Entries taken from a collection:
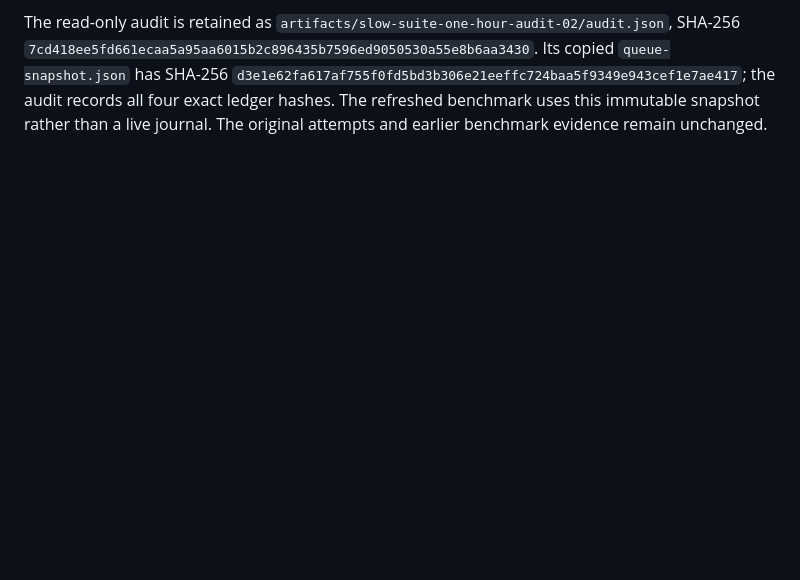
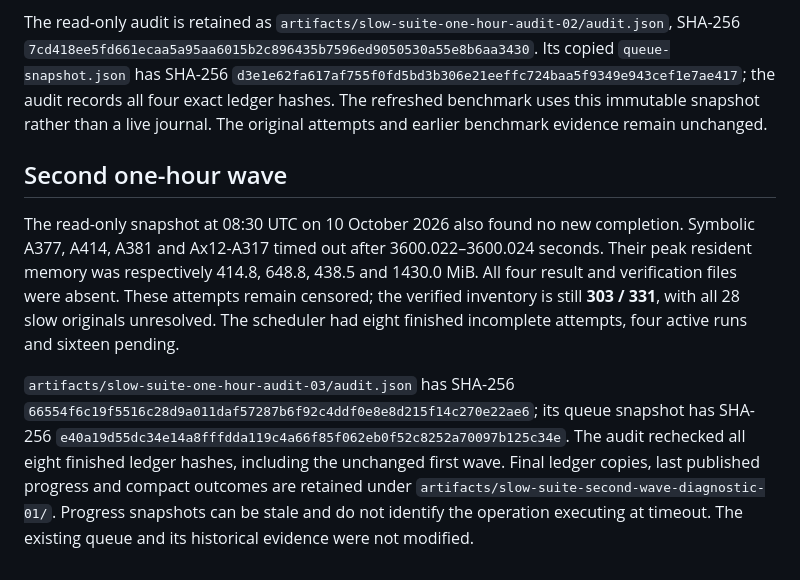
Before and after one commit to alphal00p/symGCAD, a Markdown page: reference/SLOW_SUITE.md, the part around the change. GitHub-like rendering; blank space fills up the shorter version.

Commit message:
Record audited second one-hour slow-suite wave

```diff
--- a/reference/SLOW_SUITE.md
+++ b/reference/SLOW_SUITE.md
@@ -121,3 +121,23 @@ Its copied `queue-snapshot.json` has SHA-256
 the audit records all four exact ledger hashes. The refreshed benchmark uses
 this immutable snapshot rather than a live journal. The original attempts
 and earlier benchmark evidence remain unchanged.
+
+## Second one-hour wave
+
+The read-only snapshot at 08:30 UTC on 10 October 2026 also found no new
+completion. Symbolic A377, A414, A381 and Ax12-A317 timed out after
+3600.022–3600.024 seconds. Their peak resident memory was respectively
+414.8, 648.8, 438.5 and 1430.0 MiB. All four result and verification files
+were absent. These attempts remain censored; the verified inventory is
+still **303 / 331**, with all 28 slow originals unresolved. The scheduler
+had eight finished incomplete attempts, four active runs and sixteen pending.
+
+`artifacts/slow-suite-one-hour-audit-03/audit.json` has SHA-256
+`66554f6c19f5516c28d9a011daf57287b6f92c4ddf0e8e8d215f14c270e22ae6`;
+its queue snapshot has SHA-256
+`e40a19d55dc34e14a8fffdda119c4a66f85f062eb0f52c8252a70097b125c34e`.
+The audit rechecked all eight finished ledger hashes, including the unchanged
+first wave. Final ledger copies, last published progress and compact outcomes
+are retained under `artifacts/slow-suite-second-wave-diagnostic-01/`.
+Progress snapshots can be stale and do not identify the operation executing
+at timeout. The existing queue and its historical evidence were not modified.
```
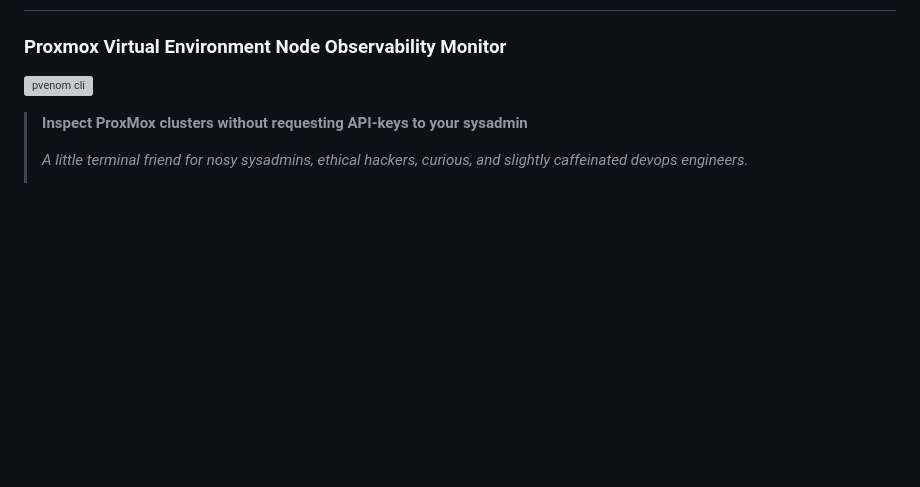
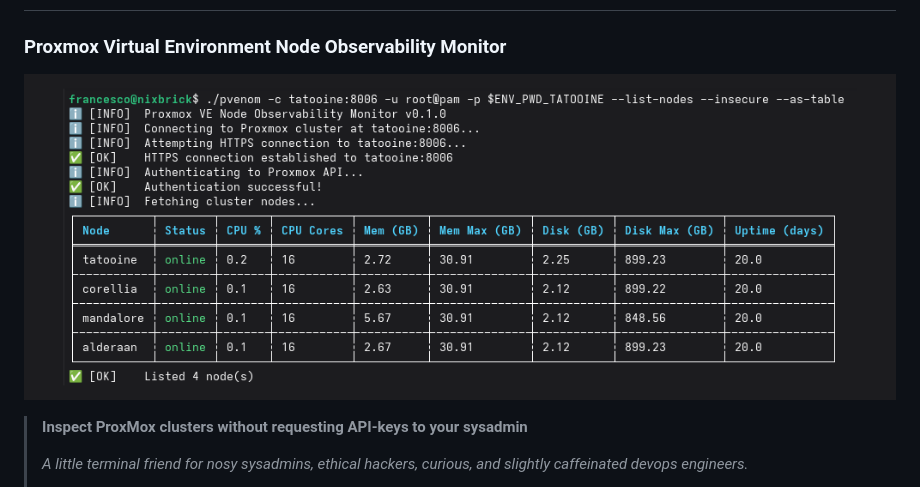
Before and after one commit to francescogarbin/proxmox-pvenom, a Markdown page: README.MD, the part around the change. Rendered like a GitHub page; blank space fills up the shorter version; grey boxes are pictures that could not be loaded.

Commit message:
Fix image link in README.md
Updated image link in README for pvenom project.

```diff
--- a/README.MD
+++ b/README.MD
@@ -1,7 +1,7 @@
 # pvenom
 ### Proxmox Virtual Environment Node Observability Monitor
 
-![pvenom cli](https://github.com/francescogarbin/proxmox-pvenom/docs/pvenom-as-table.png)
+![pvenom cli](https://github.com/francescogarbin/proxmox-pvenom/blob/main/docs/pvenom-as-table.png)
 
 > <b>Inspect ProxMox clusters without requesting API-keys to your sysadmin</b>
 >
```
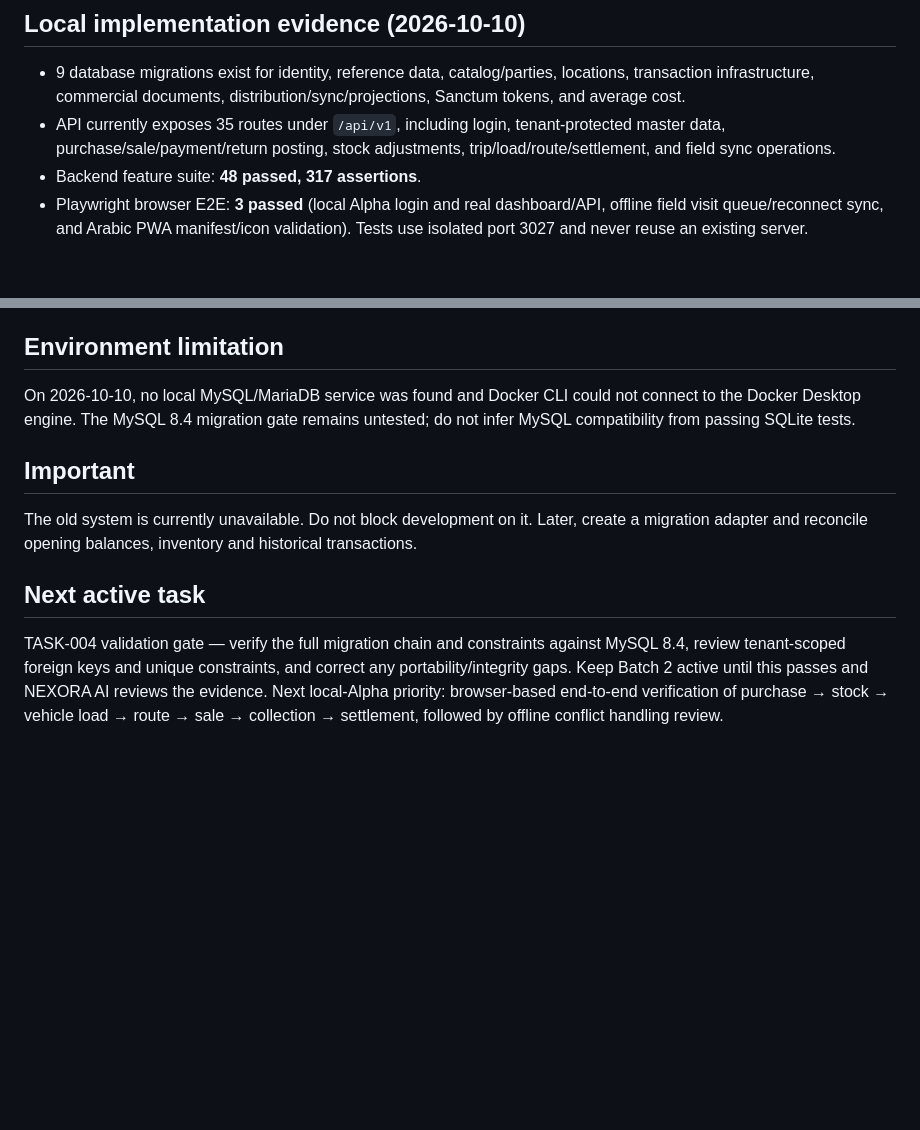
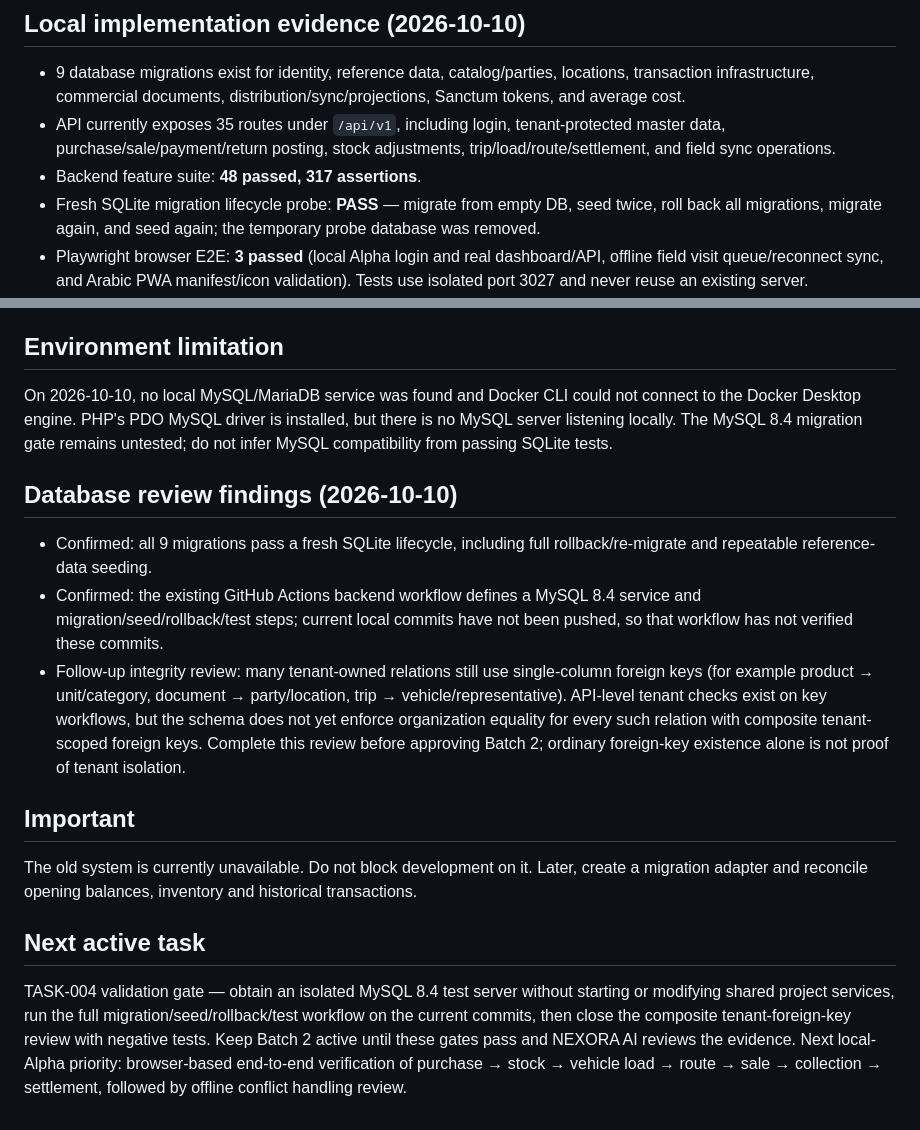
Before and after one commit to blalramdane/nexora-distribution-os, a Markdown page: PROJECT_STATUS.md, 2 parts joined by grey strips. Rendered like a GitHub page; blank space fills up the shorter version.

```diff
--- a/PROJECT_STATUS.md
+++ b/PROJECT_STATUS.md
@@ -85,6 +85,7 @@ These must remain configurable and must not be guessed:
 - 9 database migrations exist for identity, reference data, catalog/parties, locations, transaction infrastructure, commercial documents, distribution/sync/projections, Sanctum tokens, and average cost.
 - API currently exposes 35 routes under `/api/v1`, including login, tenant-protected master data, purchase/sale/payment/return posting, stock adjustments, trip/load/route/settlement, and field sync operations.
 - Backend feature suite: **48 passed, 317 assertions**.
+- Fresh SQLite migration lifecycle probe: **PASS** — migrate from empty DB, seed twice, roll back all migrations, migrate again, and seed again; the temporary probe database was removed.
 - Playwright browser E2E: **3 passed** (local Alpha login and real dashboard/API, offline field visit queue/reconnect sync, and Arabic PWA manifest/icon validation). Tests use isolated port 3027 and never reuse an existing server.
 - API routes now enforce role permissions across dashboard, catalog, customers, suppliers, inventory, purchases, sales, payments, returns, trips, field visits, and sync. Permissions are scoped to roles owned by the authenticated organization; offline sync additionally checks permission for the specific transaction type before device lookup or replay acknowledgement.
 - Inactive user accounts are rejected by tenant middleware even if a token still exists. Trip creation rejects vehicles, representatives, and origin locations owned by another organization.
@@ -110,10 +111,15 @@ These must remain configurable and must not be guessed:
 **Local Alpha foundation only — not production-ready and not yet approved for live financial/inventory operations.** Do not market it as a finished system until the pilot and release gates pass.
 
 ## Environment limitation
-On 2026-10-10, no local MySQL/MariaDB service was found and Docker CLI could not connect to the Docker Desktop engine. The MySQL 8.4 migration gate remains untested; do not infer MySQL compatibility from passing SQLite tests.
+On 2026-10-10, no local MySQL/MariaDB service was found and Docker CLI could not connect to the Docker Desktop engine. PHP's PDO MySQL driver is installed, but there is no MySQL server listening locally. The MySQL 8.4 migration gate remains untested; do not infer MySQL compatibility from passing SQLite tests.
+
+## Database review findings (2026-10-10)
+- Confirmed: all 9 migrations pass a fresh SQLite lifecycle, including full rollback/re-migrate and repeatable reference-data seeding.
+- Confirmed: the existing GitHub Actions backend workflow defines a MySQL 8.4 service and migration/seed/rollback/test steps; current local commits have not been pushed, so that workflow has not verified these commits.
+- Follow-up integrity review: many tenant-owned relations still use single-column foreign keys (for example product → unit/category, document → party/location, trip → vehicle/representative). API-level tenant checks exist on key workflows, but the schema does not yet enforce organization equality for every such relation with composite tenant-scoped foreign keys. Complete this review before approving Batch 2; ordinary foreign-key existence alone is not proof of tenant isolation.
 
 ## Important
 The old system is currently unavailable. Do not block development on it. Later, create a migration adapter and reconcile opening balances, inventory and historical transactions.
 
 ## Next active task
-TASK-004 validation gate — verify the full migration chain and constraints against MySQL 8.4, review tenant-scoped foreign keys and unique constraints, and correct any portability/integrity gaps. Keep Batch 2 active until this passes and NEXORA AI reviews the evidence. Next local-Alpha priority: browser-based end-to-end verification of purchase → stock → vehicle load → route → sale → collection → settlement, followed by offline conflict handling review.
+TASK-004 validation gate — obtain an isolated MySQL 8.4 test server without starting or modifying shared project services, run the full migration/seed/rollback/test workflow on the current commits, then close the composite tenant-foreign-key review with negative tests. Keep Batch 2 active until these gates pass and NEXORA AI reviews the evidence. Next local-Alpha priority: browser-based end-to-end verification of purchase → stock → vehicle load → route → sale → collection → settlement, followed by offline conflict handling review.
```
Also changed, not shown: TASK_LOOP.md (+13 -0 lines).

WHAT THE TASK ASKS:
Retype the data word for word, please, and keep the images out.

RESPONSE BOX:
Before and after one commit to alphal00p/symGCAD, a Markdown page: reference/SLOW_SUITE.md, the part around the change. GitHub-like rendering; blank space fills up the shorter version.

Commit message:
Record audited second one-hour slow-suite wave

```diff
--- a/reference/SLOW_SUITE.md
+++ b/reference/SLOW_SUITE.md
@@ -121,3 +121,23 @@ Its copied `queue-snapshot.json` has SHA-256
 the audit records all four exact ledger hashes. The refreshed benchmark uses
 this immutable snapshot rather than a live journal. The original attempts
 and earlier benchmark evidence remain unchanged.
+
+## Second one-hour wave
+
+The read-only snapshot at 08:30 UTC on 10 October 2026 also found no new
+completion. Symbolic A377, A414, A381 and Ax12-A317 timed out after
+3600.022–3600.024 seconds. Their peak resident memory was respectively
+414.8, 648.8, 438.5 and 1430.0 MiB. All four result and verification files
+were absent. These attempts remain censored; the verified inventory is
+still **303 / 331**, with all 28 slow originals unresolved. The scheduler
+had eight finished incomplete attempts, four active runs and sixteen pending.
+
+`artifacts/slow-suite-one-hour-audit-03/audit.json` has SHA-256
+`66554f6c19f5516c28d9a011daf57287b6f92c4ddf0e8e8d215f14c270e22ae6`;
+its queue snapshot has SHA-256
+`e40a19d55dc34e14a8fffdda119c4a66f85f062eb0f52c8252a70097b125c34e`.
+The audit rechecked all eight finished ledger hashes, including the unchanged
+first wave. Final ledger copies, last published progress and compact outcomes
+are retained under `artifacts/slow-suite-second-wave-diagnostic-01/`.
+Progress snapshots can be stale and do not identify the operation executing
+at timeout. The existing queue and its historical evidence were not modified.
```
Before and after one commit to francescogarbin/proxmox-pvenom, a Markdown page: README.MD, the part around the change. Rendered like a GitHub page; blank space fills up the shorter version; grey boxes are pictures that could not be loaded.

Commit message:
Fix image link in README.md
Updated image link in README for pvenom project.

```diff
--- a/README.MD
+++ b/README.MD
@@ -1,7 +1,7 @@
 # pvenom
 ### Proxmox Virtual Environment Node Observability Monitor
 
-![pvenom cli](https://github.com/francescogarbin/proxmox-pvenom/docs/pvenom-as-table.png)
+![pvenom cli](https://github.com/francescogarbin/proxmox-pvenom/blob/main/docs/pvenom-as-table.png)
 
 > <b>Inspect ProxMox clusters without requesting API-keys to your sysadmin</b>
 >
```
Before and after one commit to blalramdane/nexora-distribution-os, a Markdown page: PROJECT_STATUS.md, 2 parts joined by grey strips. Rendered like a GitHub page; blank space fills up the shorter version.

```diff
--- a/PROJECT_STATUS.md
+++ b/PROJECT_STATUS.md
@@ -85,6 +85,7 @@ These must remain configurable and must not be guessed:
 - 9 database migrations exist for identity, reference data, catalog/parties, locations, transaction infrastructure, commercial documents, distribution/sync/projections, Sanctum tokens, and average cost.
 - API currently exposes 35 routes under `/api/v1`, including login, tenant-protected master data, purchase/sale/payment/return posting, stock adjustments, trip/load/route/settlement, and field sync operations.
 - Backend feature suite: **48 passed, 317 assertions**.
+- Fresh SQLite migration lifecycle probe: **PASS** — migrate from empty DB, seed twice, roll back all migrations, migrate again, and seed again; the temporary probe database was removed.
 - Playwright browser E2E: **3 passed** (local Alpha login and real dashboard/API, offline field visit queue/reconnect sync, and Arabic PWA manifest/icon validation). Tests use isolated port 3027 and never reuse an existing server.
 - API routes now enforce role permissions across dashboard, catalog, customers, suppliers, inventory, purchases, sales, payments, returns, trips, field visits, and sync. Permissions are scoped to roles owned by the authenticated organization; offline sync additionally checks permission for the specific transaction type before device lookup or replay acknowledgement.
 - Inactive user accounts are rejected by tenant middleware even if a token still exists. Trip creation rejects vehicles, representatives, and origin locations owned by another organization.
@@ -110,10 +111,15 @@ These must remain configurable and must not be guessed:
 **Local Alpha foundation only — not production-ready and not yet approved for live financial/inventory operations.** Do not market it as a finished system until the pilot and release gates pass.
 
 ## Environment limitation
-On 2026-10-10, no local MySQL/MariaDB service was found and Docker CLI could not connect to the Docker Desktop engine. The MySQL 8.4 migration gate remains untested; do not infer MySQL compatibility from passing SQLite tests.
+On 2026-10-10, no local MySQL/MariaDB service was found and Docker CLI could not connect to the Docker Desktop engine. PHP's PDO MySQL driver is installed, but there is no MySQL server listening locally. The MySQL 8.4 migration gate remains untested; do not infer MySQL compatibility from passing SQLite tests.
+
+## Database review findings (2026-10-10)
+- Confirmed: all 9 migrations pass a fresh SQLite lifecycle, including full rollback/re-migrate and repeatable reference-data seeding.
+- Confirmed: the existing GitHub Actions backend workflow defines a MySQL 8.4 service and migration/seed/rollback/test steps; current local commits have not been pushed, so that workflow has not verified these commits.
+- Follow-up integrity review: many tenant-owned relations still use single-column foreign keys (for example product → unit/category, document → party/location, trip → vehicle/representative). API-level tenant checks exist on key workflows, but the schema does not yet enforce organization equality for every such relation with composite tenant-scoped foreign keys. Complete this review before approving Batch 2; ordinary foreign-key existence alone is not proof of tenant isolation.
 
 ## Important
 The old system is currently unavailable. Do not block development on it. Later, create a migration adapter and reconcile opening balances, inventory and historical transactions.
 
 ## Next active task
-TASK-004 validation gate — verify the full migration chain and constraints against MySQL 8.4, review tenant-scoped foreign keys and unique constraints, and correct any portability/integrity gaps. Keep Batch 2 active until this passes and NEXORA AI reviews the evidence. Next local-Alpha priority: browser-based end-to-end verification of purchase → stock → vehicle load → route → sale → collection → settlement, followed by offline conflict handling review.
+TASK-004 validation gate — obtain an isolated MySQL 8.4 test server without starting or modifying shared project services, run the full migration/seed/rollback/test workflow on the current commits, then close the composite tenant-foreign-key review with negative tests. Keep Batch 2 active until these gates pass and NEXORA AI reviews the evidence. Next local-Alpha priority: browser-based end-to-end verification of purchase → stock → vehicle load → route → sale → collection → settlement, followed by offline conflict handling review.
```
Also changed, not shown: TASK_LOOP.md (+13 -0 lines).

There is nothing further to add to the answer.